Ultrasound scans can predict Down's syndrome. A nuchal scan measures the depth of the dark fluid-filled space at the back of the baby's neck at 10-13 weeks of pregnancy. If the space is thicker than usual, your baby may be at risk of Down's.

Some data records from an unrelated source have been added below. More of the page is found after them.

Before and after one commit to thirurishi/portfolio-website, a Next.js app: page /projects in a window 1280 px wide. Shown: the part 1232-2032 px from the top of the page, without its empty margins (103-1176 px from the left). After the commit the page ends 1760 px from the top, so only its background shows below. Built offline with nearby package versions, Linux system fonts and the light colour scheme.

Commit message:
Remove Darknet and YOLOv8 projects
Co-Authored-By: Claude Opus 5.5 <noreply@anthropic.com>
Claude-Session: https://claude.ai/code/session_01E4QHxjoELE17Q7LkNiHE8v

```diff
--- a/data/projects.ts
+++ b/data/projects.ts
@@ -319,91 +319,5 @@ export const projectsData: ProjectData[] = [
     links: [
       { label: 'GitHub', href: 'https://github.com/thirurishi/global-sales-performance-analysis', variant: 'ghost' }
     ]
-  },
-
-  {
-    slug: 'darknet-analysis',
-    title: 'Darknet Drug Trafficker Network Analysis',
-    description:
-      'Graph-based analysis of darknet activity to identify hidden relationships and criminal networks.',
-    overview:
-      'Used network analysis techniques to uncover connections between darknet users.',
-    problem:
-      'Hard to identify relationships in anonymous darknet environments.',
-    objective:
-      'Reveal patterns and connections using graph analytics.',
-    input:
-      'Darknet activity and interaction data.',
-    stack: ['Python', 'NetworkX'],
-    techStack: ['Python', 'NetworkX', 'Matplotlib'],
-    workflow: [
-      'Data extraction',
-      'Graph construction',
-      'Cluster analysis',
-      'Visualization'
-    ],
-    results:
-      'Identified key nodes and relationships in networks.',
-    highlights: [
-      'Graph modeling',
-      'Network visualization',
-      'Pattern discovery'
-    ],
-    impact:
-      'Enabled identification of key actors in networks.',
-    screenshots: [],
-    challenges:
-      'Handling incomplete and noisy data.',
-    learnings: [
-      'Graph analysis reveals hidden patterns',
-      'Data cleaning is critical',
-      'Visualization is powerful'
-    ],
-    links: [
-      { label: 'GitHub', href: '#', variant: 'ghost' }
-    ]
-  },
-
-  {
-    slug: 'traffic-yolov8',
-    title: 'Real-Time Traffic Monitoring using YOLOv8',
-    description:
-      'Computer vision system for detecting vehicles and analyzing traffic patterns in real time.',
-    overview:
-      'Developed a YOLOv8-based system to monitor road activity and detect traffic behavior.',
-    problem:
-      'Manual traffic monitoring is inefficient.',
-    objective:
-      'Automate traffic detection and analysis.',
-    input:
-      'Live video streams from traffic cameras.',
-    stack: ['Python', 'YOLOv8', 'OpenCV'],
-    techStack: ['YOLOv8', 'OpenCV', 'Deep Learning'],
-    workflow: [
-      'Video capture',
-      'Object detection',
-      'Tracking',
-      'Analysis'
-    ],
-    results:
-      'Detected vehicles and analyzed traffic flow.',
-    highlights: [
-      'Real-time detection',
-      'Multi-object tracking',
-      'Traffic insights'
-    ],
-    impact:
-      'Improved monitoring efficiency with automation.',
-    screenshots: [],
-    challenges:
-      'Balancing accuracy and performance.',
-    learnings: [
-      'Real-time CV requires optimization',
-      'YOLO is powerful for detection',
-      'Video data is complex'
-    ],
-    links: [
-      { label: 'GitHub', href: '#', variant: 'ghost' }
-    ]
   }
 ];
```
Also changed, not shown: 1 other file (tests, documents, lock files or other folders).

However, an analysis of more than 133,000 babies with and without the condition found that the nuchal scan throws up false positives, signalling Down's when it isn't. Up to 87,000 women would have to be scanned to find one accurate diagnosis (JAMA, 2001; 285: 1044-55). One study of more than 96,000 pregnancies found the scan to be only 80 per cent accurate, even among women at high risk of a Down's baby. These false positives may lead you on to invasive tests such as amniocentesis, which carries a risk of miscarriage (Lancet, 1998; 352: 343-6). Another study found a false-positive rate of 8 per cent (BMJ, 1998; 317: 368).